WORK INSTRUCTION: All that is wanted is the exact lines from the first line of the data below through the line with "These files come", both ends included, with pictures omitted.

DATA EXCERPTS:

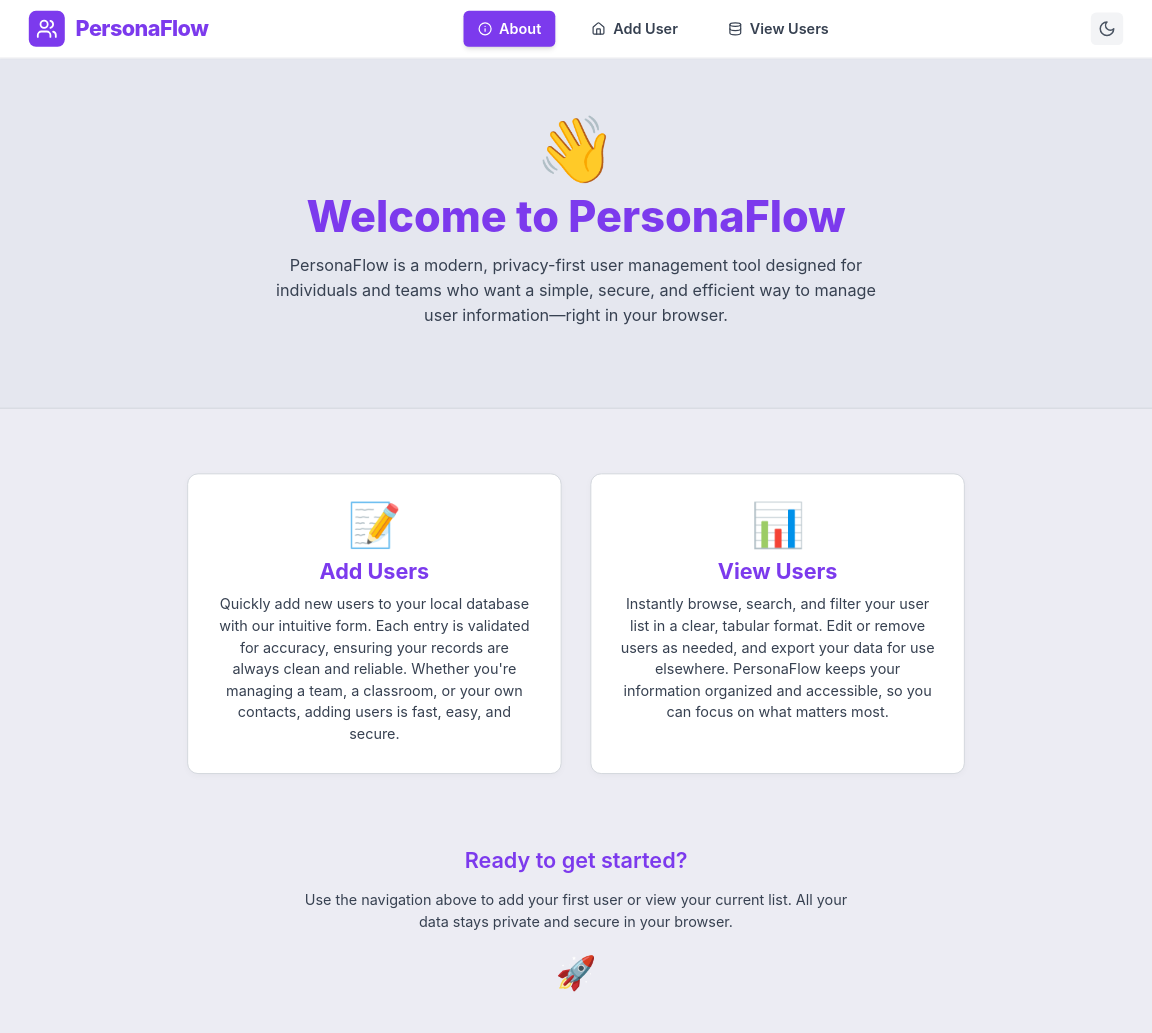
Repository: nikunjagarwal05/PersonaFlow
Page: /
These files come from the project's save history. The page is drawn as it stood at one moment and after the next save; the edit follows.
The browser window is 1280 px wide. The pictures show the whole page, at 90% of full size.
The project was rebuilt for these pictures with package versions that can differ from the ones it lists, and the page was loaded fresh each time. Also part of the build but not shown: vite.config.ts, src/components/Toast.jsx, src/components/UserForm.jsx, src/utils/localStorage.js, src/pages/Home.jsx, src/components/UserTable.jsx, src/components/SearchBar.jsx, src/components/Pagination.jsx and 2 more.

Above is the page before, as saved 2025-06-10 18:12:23.

### index.html
<!doctype html>
<html lang="en">
  <head>
    <meta charset="UTF-8" />
    <link rel="icon" type="image/svg+xml" href="/vite.svg" />
    <meta name="viewport" content="width=device-width, initial-scale=1.0" />
    <meta name="description" content="PersonaFlow - A professional user management system with advanced data handling capabilities" />
    <meta name="keywords" content="user management, data management, professional design, React, JavaScript" />
    <meta name="author" content="PersonaFlow Team" />

    <!-- Open Graph / Facebook -->
    <meta property="og:type" content="website" />
    <meta property="og:title" content="PersonaFlow - Professional User Management" />
    <meta property="og:description" content="Manage users with our professional, clean interface" />

    <!-- Twitter -->
    <meta property="twitter:card" content="summary_large_image" />
    <meta property="twitter:title" content="PersonaFlow - Professional User Management" />
    <meta property="twitter:description" content="Manage users with our professional, clean interface" />

    <title>PersonaFlow - User Management System</title>
  </head>
  <body>
    <div id="root"></div>
    <script type="module" src="/src/main.jsx"></script>
  </body>
</html>

### src/App.jsx
import React, { useState, useEffect } from 'react';
import { BrowserRouter as Router, Routes, Route } from 'react-router-dom';

import { ToastProvider } from './components/ToastContainer';
import Navbar from './components/Navbar';
import Home from './pages/Home';
import ViewData from './pages/ViewData';
import About from './pages/About';

// App component manages global state, dark mode, and routing
function App() {
  const [darkMode, setDarkMode] = useState(() => {
    const saved = localStorage.getItem('darkMode');
    return saved ? JSON.parse(saved) : false;
  });

  useEffect(() => {
    localStorage.setItem('darkMode', JSON.stringify(darkMode));
    if (darkMode) {
      document.documentElement.classList.add('dark');
    } else {
      document.documentElement.classList.remove('dark');
    }
  }, [darkMode]);

  const toggleDarkMode = () => {
    setDarkMode(!darkMode);
  };

  return (
    <div className={`min-h-screen transition-colors duration-300 ${darkMode ? 'dark' : ''}`}>
      <ToastProvider>
        <Router>
          <Navbar darkMode={darkMode} toggleDarkMode={toggleDarkMode} />
          <Routes>
            <Route path="/" element={<About />} />
            <Route path="/add" element={<Home />} />
            <Route path="/view" element={<ViewData />} />
          </Routes>
        </Router>
      </ToastProvider>
    </div>
  );
}

export default App;

### src/index.css
@tailwind base;
@tailwind components;
@tailwind utilities;

@layer base {
  html {
    scroll-behavior: smooth;
  }

  body {
    font-family: -apple-system, BlinkMacSystemFont, 'Segoe UI', 'Roboto', 'Oxygen',
      'Ubuntu', 'Cantarell', 'Fira Sans', 'Droid Sans', 'Helvetica Neue',
      sans-serif;
    -webkit-font-smoothing: antialiased;
    -moz-osx-font-smoothing: grayscale;
    background-color: theme('colors.lightbg'); /* Deeper, softer white for light mode */
    color: theme('colors.gray.900');
  }
  .card {
    background-color: theme('colors.lightcard');
    border: 1px solid theme('colors.lightborder');
    border-radius: 0.75rem;
    box-shadow: 0 2px 8px 0 rgba(0,0,0,0.03);
  }
  .dark body {
    background-color: theme('colors.gray.900');
    color: theme('colors.gray.100');
  }
  .dark .card {
    background-color: theme('colors.gray.800');
    border: 1px solid theme('colors.gray.700');
  }
}

@layer utilities {
  .animate-slide-in {
    animation: slideIn 0.3s ease-out;
  }

  .animate-fade-in {
    animation: fadeIn 0.2s ease-out;
  }
}

@keyframes slideIn {
  from {
    opacity: 0;
    transform: translateX(100%);
  }
  to {
    opacity: 1;
    transform: translateX(0);
  }
}

@keyframes fadeIn {
  from {
    opacity: 0;
  }
  to {
    opacity: 1;
  }
}

/* Custom scrollbar */
::-webkit-scrollbar {
  width: 8px;
}

::-webkit-scrollbar-track {
  background: rgba(0, 0, 0, 0.1);
  border-radius: 10px;
}

::-webkit-scrollbar-thumb {
  background: #3b82f6;
  border-radius: 10px;
}

::-webkit-scrollbar-thumb:hover {
  background: #2563eb;
}

/* Focus styles */
input:focus, select:focus, textarea:focus {
  outline: none;
  box-shadow: 0 0 0 3px rgba(59, 130, 246, 0.3);
}

/* Selection styles */
::selection {
  background: rgba(59, 130, 246, 0.3);
  color: white;
}

/* Loading spinner */
.loading-spinner {
  border: 3px solid rgba(59, 130, 246, 0.3);
  border-radius: 50%;
  border-top: 3px solid #3b82f6;
  width: 24px;
  height: 24px;
  animation: spin 1s linear infinite;
}

@keyframes spin {
  0% { transform: rotate(0deg); }
  100% { transform: rotate(360deg); }
}

/* Button animations */
.btn-hover {
  transition: all 0.2s ease-in-out;
}

.btn-hover:hover {
  transform: translateY(-1px);
  box-shadow: 0 4px 12px rgba(0, 0, 0, 0.15);
}

/* Card hover effects */
.card-hover {
  transition: all 0.2s ease-in-out;
}

.card-hover:hover {
  transform: translateY(-2px);
  box-shadow: 0 8px 25px rgba(0, 0, 0, 0.1);
}

/* Mobile optimizations */
@media (max-width: 768px) {
  .animate-slide-in {
    animation: slideInMobile 0.3s ease-out;
  }
}

@keyframes slideInMobile {
  from {
    opacity: 0;
    transform: translateY(20px);
  }
  to {
    opacity: 1;
    transform: translateY(0);
  }
}

/* High contrast mode support */
@media (prefers-contrast: high) {
  .bg-gradient-to-r {
    background: solid;
  }
}

/* Reduced motion support */
@media (prefers-reduced-motion: reduce) {
  * {
    animation-duration: 0.01ms !important;
    animation-iteration-count: 1 !important;
    transition-duration: 0.01ms !important;
  }

  .animate-slide-in,
  .animate-fade-in {
    animation: none;
  }
}

/* Dark mode improvements */
.dark {
  color-scheme: dark;
}

/* Form improvements */
.form-input {
  transition: all 0.2s ease-in-out;
}

.form-input:focus {
  transform: translateY(-1px);
}

/* Table improvements */
.table-row {
  transition: all 0.2s ease-in-out;
}

.table-row:hover {
  transform: scale(1.01);
}

/* Accent color for buttons and links */
.btn-accent {
  background-color: theme('colors.accent.DEFAULT');
  color: #fff;
}
.btn-accent:hover {
  background-color: theme('colors.accent.dark');
}
.link-accent {
  color: theme('colors.accent.DEFAULT');
}
.link-accent:hover {
  color: theme('colors.accent.dark');
}

/* Use darkaccent for accent in dark mode */
.dark .btn-accent {
  background-color: theme('colors.darkaccent.DEFAULT');
  color: #fff;
}
.dark .btn-accent:hover {
  background-color: theme('colors.darkaccent.dark');
}
.dark .link-accent {
  color: theme('colors.darkaccent.DEFAULT');
}
.dark .link-accent:hover {
  color: theme('colors.darkaccent.dark');
}

### src/components/ToastContainer.jsx
import React, { createContext, useContext, useState, useCallback } from 'react';
import Toast from './Toast';

// ToastContainer provides context and renders toasts
const ToastContext = createContext(undefined);

export const useToast = () => {
  const context = useContext(ToastContext);
  if (!context) {
    throw new Error('useToast must be used within a ToastProvider');
  }
  return context;
};

export const ToastProvider = ({ children }) => {
  const [toasts, setToasts] = useState([]);

  const showToast = useCallback((toast) => {
    const id = crypto.randomUUID();
    const newToast = {
      ...toast,
      id,
      onClose: removeToast,
    };
    setToasts(prev => [...prev, newToast]);
  }, []);

  const removeToast = useCallback((id) => {
    setToasts(prev => prev.filter(toast => toast.id !== id));
  }, []);

  return (
    <ToastContext.Provider value={{ showToast }}>
      {children}
      <div className="fixed top-4 right-4 z-50 space-y-2 max-w-sm">
        {toasts.map(toast => (
          <Toast key={toast.id} {...toast} />
        ))}
      </div>
    </ToastContext.Provider>
  );
};

### src/components/Navbar.jsx
import React from 'react';
import { Link, useLocation } from 'react-router-dom';
import { Home, Database, Moon, Sun, Users, Info } from 'lucide-react';

// Navbar component provides navigation and dark mode toggle
const Navbar = ({ darkMode, toggleDarkMode }) => {
  const location = useLocation();

  return (
    <nav className="sticky top-0 z-40 bg-white dark:bg-gray-900 border-b border-gray-200 dark:border-gray-700 shadow-sm">
      <div className="max-w-7xl mx-auto px-4 sm:px-6 lg:px-8">
        <div className="flex justify-between items-center h-16 w-full">

          {/* App Name at far left */}
          <div className="flex items-center pr-8 min-w-[220px]">

            <div className="p-2 bg-accent dark:bg-darkaccent rounded-lg">
              <Users className="w-6 h-6 text-white" />
            </div>

            <h1 className="ml-3 text-2xl font-extrabold text-accent dark:text-darkaccent-light tracking-tight select-none">
              PersonaFlow
            </h1>
          </div>

          {/* Nav Links Centered */}
          <div className="flex-1 flex justify-center">
            <div className="flex items-baseline space-x-6">
              <Link
                to="/"
                className={`px-4 py-2 rounded-md font-semibold transition-all duration-200 flex items-center space-x-2 ${
                  location.pathname === '/'
                    ? 'bg-accent dark:bg-darkaccent text-white shadow-md'
                    : 'text-gray-700 dark:text-gray-300 hover:bg-gray-100 dark:hover:bg-gray-800'
                }`}
              >
                <Info className="w-4 h-4" />
                <span>About</span>
              </Link>
              <Link
                to="/add"
                className={`px-4 py-2 rounded-md font-semibold transition-all duration-200 flex items-center space-x-2 ${
                  location.pathname === '/add'
                    ? 'bg-accent dark:bg-darkaccent text-white shadow-md'
                    : 'text-gray-700 dark:text-gray-300 hover:bg-gray-100 dark:hover:bg-gray-800'
                }`}
              >
                <Home className="w-4 h-4" />
                <span>Add User</span>
              </Link>
              <Link
                to="/view"
                className={`px-4 py-2 rounded-md font-semibold transition-all duration-200 flex items-center space-x-2 ${
                  location.pathname === '/view'
                    ? 'bg-accent dark:bg-darkaccent text-white shadow-md'
                    : 'text-gray-700 dark:text-gray-300 hover:bg-gray-100 dark:hover:bg-gray-800'
                }`}
              >
                <Database className="w-4 h-4" />
                <span>View Users</span>
              </Link>
            </div>
          </div>

          {/* Theme Toggle at far right */}
          <div className="flex items-center justify-end min-w-[60px]">
            <button
              onClick={toggleDarkMode}
              className="p-2 rounded-md bg-gray-100 dark:bg-gray-800 hover:bg-gray-200 dark:hover:bg-gray-700 transition-all duration-200"
              aria-label="Toggle dark mode"
            >
              {darkMode ? (
                <Sun className="w-5 h-5 text-yellow-500" />
              ) : (
                <Moon className="w-5 h-5 text-gray-600" />
              )}
            </button>
          </div>
        </div>
      </div>

      {/* Mobile Navigation */}
      <div className="md:hidden border-t border-gray-200 dark:border-gray-700">
        <div className="px-2 pt-2 pb-3 space-y-1">
          <Link
            to="/"
            className={`block px-3 py-2 rounded-md text-base font-medium transition-all duration-200 flex items-center space-x-2 ${
              location.pathname === '/'
                ? 'bg-accent dark:bg-darkaccent text-white'
                : 'text-gray-700 dark:text-gray-300 hover:bg-gray-100 dark:hover:bg-gray-800'
            }`}
          >
            <Info className="w-4 h-4" />
            <span>About</span>
          </Link>
          <Link
            to="/add"
            className={`block px-3 py-2 rounded-md text-base font-medium transition-all duration-200 flex items-center space-x-2 ${
              location.pathname === '/add'
                ? 'bg-accent dark:bg-darkaccent text-white'
                : 'text-gray-700 dark:text-gray-300 hover:bg-gray-100 dark:hover:bg-gray-800'
            }`}
          >
            <Home className="w-4 h-4" />
            <span>Add User</span>
          </Link>
          <Link
            to="/view"
            className={`block px-3 py-2 rounded-md text-base font-medium transition-all duration-200 flex items-center space-x-2 ${
              location.pathname === '/view'
                ? 'bg-accent dark:bg-darkaccent text-white'
                : 'text-gray-700 dark:text-gray-300 hover:bg-gray-100 dark:hover:bg-gray-800'
            }`}
          >
            <Database className="w-4 h-4" />
            <span>View Users</span>
          </Link>
        </div>
      </div>
    </nav>
  );
};

export default Navbar;

### src/pages/About.jsx
import React from 'react';

// About page: Explains the website and its main features in depth
const About = () => {
  return (
    <div className="min-h-screen bg-lightbg dark:bg-gray-900 text-gray-900 dark:text-gray-100">
      {/* Hero Section */}
      <section className="w-full py-16 bg-lightcard dark:bg-gray-800 border-b border-lightborder dark:border-gray-700 mb-10">
        <div className="max-w-3xl mx-auto px-4 flex flex-col items-center text-center">
          <span className="inline-block text-7xl mb-4">👋</span>
          <h1 className="text-4xl sm:text-5xl font-extrabold text-accent dark:text-accent-light mb-4">Welcome to PersonaFlow</h1>
          <p className="text-lg text-gray-700 dark:text-gray-200 max-w-2xl mb-6">
            PersonaFlow is a modern, privacy-first user management tool designed for individuals and teams who want a simple, secure, and efficient way to manage user information—right in your browser.
          </p>
        </div>
      </section>

      {/* Features Section */}
      <section className="max-w-4xl mx-auto px-4 py-8 grid grid-cols-1 md:grid-cols-2 gap-8">
        {/* Add Users Feature */}
        <div className="bg-white dark:bg-gray-800 card p-8 flex flex-col items-center text-center">
          <span className="text-5xl mb-3">📝</span>
          <h2 className="text-2xl font-bold text-accent dark:text-accent-light mb-2">Add Users</h2>
          <p className="text-gray-700 dark:text-gray-200">
            Quickly add new users to your local database with our intuitive form. Each entry is validated for accuracy, ensuring your records are always clean and reliable. Whether you're managing a team, a classroom, or your own contacts, adding users is fast, easy, and secure.
          </p>
        </div>
        {/* View Users Feature */}
        <div className="bg-white dark:bg-gray-800 card p-8 flex flex-col items-center text-center">
          <span className="text-5xl mb-3">📊</span>
          <h2 className="text-2xl font-bold text-accent dark:text-accent-light mb-2">View Users</h2>
          <p className="text-gray-700 dark:text-gray-200">
            Instantly browse, search, and filter your user list in a clear, tabular format. Edit or remove users as needed, and export your data for use elsewhere. PersonaFlow keeps your information organized and accessible, so you can focus on what matters most.
          </p>
        </div>
      </section>

      {/* Call to Action */}
      <section className="max-w-2xl mx-auto px-4 py-12 text-center">
        <h3 className="text-2xl font-semibold mb-4 text-accent dark:text-accent-light">Ready to get started?</h3>
        <p className="text-gray-700 dark:text-gray-200 mb-6">
          Use the navigation above to add your first user or view your current list. All your data stays private and secure in your browser.
        </p>
        <span className="inline-block text-4xl">🚀</span>
      </section>
    </div>
  );
};

export default About;

### tailwind.config.js
/** @type {import('tailwindcss').Config} */
export default {
  content: ['./index.html', './src/**/*.{js,ts,jsx,tsx}'],
  theme: {
    extend: {
      colors: {
        lightbg: '#ececf3', // deeper, softer white for light mode
        lightcard: '#e5e7ef', // soft card
        lightborder: '#d1d5db',
        accent: {
          DEFAULT: '#7c3aed', // deep purple for light mode
          dark: '#6d28d9', // even deeper purple
          light: '#a78bfa', // lighter purple
        },
        darkaccent: {
          DEFAULT: '#06b6d4', // cyan/teal for dark mode
          dark: '#0e7490',
          light: '#67e8f9',
        },
      },
    },
  },
  plugins: [],
  darkMode: 'class',
};

Loaded but not shown: src/main.jsx (common file)

After the next save:
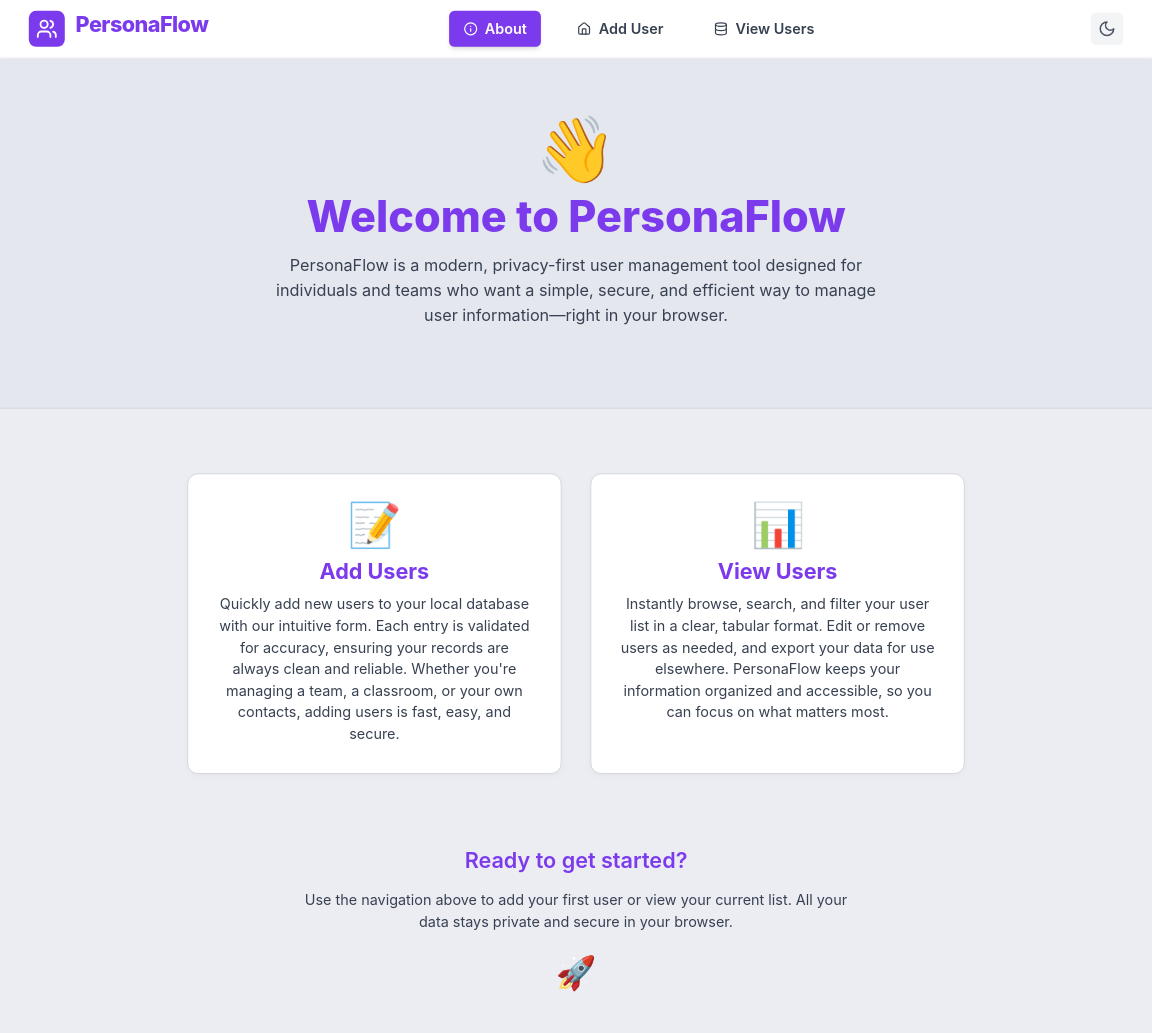
Saved 5 s later.
--- a/src/components/Navbar.jsx
+++ b/src/components/Navbar.jsx
@@ -12,7 +12,7 @@ const Navbar = ({ darkMode, toggleDarkMode }) => {
         <div className="flex justify-between items-center h-16 w-full">
 
           {/* App Name at far left */}
-          <div className="flex items-center pr-8 min-w-[220px]">
+          <div className="flex items-centermin-w-[220px]">
 
             <div className="p-2 bg-accent dark:bg-darkaccent rounded-lg">
               <Users className="w-6 h-6 text-white" />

RESPONSE FOR THIS EXERCISE:
Repository: nikunjagarwal05/PersonaFlow
Page: /
These files come from the project's save history. The page is drawn as it stood at one moment and after the next save; the edit follows.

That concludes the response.